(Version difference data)
—————
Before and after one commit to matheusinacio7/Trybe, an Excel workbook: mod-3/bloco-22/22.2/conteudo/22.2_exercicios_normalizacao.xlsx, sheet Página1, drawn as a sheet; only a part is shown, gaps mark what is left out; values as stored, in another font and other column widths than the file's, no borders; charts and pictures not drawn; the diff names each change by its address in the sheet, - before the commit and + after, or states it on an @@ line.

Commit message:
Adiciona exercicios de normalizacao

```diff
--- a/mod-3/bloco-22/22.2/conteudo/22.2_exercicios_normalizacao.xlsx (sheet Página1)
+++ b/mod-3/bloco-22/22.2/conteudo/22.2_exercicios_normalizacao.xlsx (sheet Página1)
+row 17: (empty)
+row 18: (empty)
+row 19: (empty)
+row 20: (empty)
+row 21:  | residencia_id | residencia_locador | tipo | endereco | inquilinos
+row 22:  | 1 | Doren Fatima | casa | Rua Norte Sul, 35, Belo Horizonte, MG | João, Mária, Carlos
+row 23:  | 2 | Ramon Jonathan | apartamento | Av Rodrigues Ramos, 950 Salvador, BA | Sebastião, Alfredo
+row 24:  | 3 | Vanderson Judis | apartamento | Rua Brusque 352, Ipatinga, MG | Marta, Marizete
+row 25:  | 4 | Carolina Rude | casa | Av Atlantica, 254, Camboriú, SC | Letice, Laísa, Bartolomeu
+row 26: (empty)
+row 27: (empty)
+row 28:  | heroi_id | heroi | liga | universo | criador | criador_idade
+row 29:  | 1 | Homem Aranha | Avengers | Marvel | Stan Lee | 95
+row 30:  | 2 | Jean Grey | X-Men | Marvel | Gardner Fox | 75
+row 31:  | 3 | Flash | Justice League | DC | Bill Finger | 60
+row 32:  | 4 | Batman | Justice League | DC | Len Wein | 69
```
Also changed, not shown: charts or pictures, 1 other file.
—————
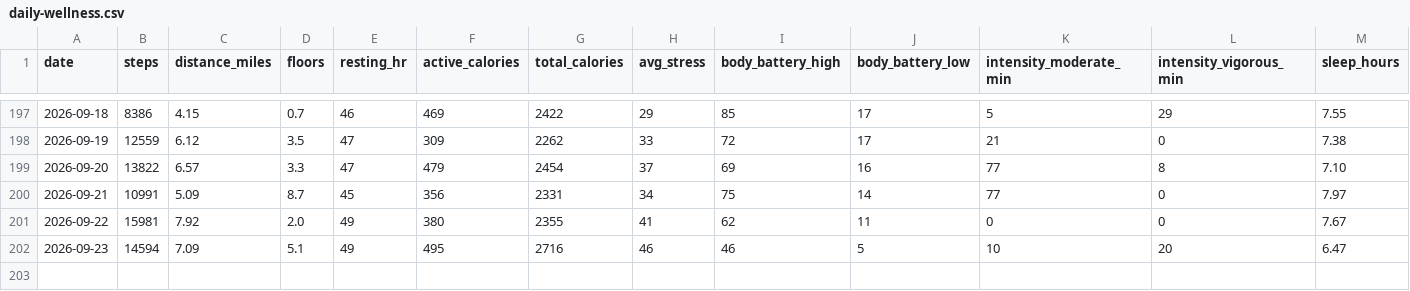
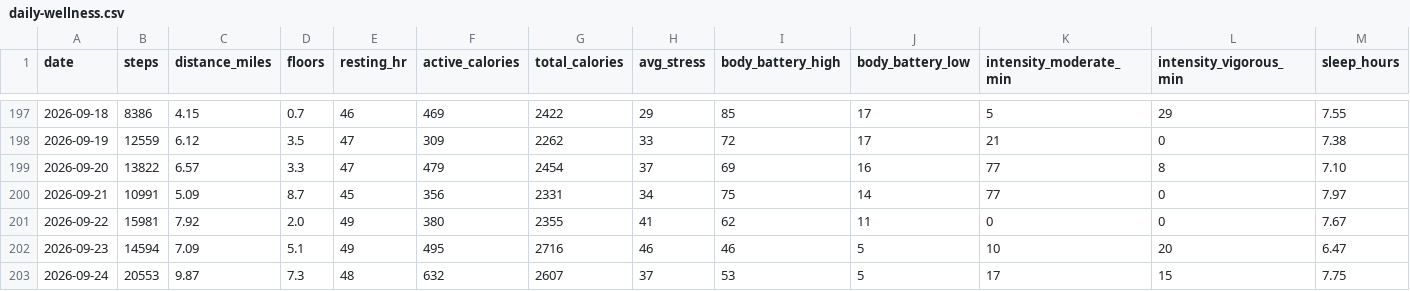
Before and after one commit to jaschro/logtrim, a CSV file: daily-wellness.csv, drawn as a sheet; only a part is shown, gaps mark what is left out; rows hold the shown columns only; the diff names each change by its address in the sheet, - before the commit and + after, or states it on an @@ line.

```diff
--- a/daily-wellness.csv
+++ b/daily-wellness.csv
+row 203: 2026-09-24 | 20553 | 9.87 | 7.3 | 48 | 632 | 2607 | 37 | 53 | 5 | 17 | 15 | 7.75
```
—————
• Task to carry out
Please state how many lines in the records contain the word "empty", and give only that number.

• Solution to this exercise
6